BRYAN, Texas — The last American World War I veteran, Frank Buckles, died in 2011 at the age of 110. With Buckles’ generation now gone, it’s up to their children, nieces, nephews, grandchildren and great-grandchildren to help historians make sure the stories of the Great War don’t fade forever.
This group hopes to collect photographs, records, images of artifacts and stories of locally connected World War I vets while the surviving progeny still retain these memories of their ancestors.
The Brazos County World War I Centennial Committee was started in 2017, and the nonprofit organization functions as a collaborative effort between 15 entities. Members include Wreaths Across America, the cities of Bryan and College Station, the Cushing Memorial Library, American Legion Earl Graham Post 159 and more. Leaders from these groups were inspired by the federal and state-level efforts to preserve World War I history.
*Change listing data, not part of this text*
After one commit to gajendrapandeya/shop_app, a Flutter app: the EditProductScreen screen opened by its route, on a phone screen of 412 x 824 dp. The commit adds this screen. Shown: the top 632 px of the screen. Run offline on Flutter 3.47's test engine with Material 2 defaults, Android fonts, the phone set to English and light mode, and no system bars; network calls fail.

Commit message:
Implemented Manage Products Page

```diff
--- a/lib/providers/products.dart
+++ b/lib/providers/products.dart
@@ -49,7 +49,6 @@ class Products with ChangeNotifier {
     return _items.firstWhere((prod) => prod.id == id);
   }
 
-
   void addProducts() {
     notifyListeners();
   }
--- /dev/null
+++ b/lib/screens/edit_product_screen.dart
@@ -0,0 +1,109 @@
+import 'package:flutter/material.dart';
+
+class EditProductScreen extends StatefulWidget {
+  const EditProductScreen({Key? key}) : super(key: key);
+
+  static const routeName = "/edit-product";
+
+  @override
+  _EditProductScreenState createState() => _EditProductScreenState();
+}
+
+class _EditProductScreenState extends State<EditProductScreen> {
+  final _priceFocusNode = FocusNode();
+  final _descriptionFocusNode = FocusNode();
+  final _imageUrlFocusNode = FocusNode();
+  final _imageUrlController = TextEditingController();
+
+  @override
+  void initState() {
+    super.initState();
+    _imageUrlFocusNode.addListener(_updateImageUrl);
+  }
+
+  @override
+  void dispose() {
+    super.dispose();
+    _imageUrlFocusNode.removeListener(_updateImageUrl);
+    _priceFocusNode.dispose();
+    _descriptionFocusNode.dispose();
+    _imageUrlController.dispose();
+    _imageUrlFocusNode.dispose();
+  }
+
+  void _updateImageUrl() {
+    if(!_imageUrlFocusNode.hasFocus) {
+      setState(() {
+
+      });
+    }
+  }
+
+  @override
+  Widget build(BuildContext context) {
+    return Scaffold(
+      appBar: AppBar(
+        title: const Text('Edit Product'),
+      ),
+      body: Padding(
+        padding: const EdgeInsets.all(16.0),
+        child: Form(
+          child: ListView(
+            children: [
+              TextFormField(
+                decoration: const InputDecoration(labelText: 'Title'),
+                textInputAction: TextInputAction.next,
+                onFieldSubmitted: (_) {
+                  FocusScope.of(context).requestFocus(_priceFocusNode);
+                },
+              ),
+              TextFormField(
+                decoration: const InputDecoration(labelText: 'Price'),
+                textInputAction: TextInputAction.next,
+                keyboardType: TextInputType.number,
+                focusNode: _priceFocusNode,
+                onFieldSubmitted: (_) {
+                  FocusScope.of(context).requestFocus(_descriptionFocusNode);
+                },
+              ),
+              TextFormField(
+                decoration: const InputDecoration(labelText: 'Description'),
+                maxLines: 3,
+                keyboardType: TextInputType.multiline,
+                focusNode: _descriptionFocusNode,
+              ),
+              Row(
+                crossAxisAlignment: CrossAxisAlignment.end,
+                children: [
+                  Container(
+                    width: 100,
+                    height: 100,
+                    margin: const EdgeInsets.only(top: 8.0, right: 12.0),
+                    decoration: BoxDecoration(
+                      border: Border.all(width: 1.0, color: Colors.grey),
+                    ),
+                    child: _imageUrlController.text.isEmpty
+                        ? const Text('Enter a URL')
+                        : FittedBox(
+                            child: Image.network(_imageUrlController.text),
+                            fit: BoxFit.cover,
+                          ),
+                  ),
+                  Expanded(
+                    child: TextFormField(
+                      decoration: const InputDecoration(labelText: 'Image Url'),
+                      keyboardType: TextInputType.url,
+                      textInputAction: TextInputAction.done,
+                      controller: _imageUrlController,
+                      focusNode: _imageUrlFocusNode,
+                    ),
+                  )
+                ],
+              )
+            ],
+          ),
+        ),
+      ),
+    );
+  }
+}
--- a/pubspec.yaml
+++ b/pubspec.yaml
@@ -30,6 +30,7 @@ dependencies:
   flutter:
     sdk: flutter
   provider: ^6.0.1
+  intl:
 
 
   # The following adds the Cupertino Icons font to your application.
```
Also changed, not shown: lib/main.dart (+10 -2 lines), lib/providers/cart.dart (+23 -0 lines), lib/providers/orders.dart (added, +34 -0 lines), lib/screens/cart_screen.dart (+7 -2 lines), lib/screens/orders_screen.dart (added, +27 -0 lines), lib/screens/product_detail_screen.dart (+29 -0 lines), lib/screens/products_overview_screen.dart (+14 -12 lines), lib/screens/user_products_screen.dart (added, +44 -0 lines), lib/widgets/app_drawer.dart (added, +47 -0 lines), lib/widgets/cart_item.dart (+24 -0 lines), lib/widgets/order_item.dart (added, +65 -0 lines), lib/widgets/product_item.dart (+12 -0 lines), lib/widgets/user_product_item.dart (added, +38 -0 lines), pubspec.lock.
We wanted to do the same thing locally,” said committee chair John Blair. “We wanted to raise awareness of World War I, since this is the 100th anniversary of the end of the war.”
The committee already has arranged several exhibits for public viewing. One exhibit, “Living Legacy,” is on display at the Carnegie Library of Brazos Valley History in Downtown Bryan, composed of contributions from the families of World War I veterans. There also is a small exhibit at the Museum of the American G.I. called “Women of Resilience,” which focuses on the women of the war. Two more exhibits are featured at the Brazos County Administration Building in Bryan. One focuses on the military installation that was based out of College Station, “Camp Aggie.” The second, titled “From Brazos County to Belleau Wood,” recognizes Aggie and Brazos County service members.
These exhibits, the committee hopes, will grow in size and quality as more family and friends of deceased veterans reach out with new history to add. Blair said that the exhibits at this point are exclusively image-only, though the images included can represent all manner of artifacts. Blair and associate Greg Bailey, Texas A&M archivist and Clements curator at the Cushing Library, are willing to assist in photographing physical objects and then scanning documents or photographs. If a donor requests a final home or resting place for his or her document, photo or object, Bailey noted he will accept the items separate from this project for consideration in Cushing’s archives. But the World War I committee in particular is not looking to keep those items, both men stressed — just to immortalize them through images.
“There are three groups whom we are actively seeking any information (about),” Blair said. “The first group is any faculty, staff or former students of Texas A&M who fought in World War I — any information about those individuals. Also we’re looking for anyone born, raised or who resided in Brazos County prior to the war and who served in it. ... (For) the third group we want to ensure that all the World War I vets buried in this county are identified. We are also interested in their stories. It’s really those three groups. For anyone tied to those three groups who has information, (whether) photos or memorabilia, we’re not asking them to give it to us, but we just want them to share those things with us.”
Blair noted that, to his knowledge, the committee has a record of all the World War I vets from this area, but he and Bailey will welcome all comers, remaining open-minded to any unrecognized names popping up. Right now the committee has more than 200 images for its collection, all scans and pictures of old photographs, letters and other artifacts. Much of what they have is very Aggie-specific, Blair said. Committee members also have a strong desire to reach out to Brazos County as a whole. The men mentioned that their collection already features a few images of soldiers from rural Brazos County area communities such as Kurten and Stone City.
The organization also is planning an upcoming exhibit called “Americans All,” which will focus on Czech, German, Polish and Sicilian immigrants who came to the county and fought in World War I. Blair and Bailey additionally are considering an informational tie-in to the Spanish influenza outbreak at that time.
Anyone who would like to share a story, document or artifact of a Brazos County World War I veteran can email email@example.com .
“There are family collections where (the descendants) never know what happened to them,” Blair said. “But, if we collect those things now, we will never have to repeat that.”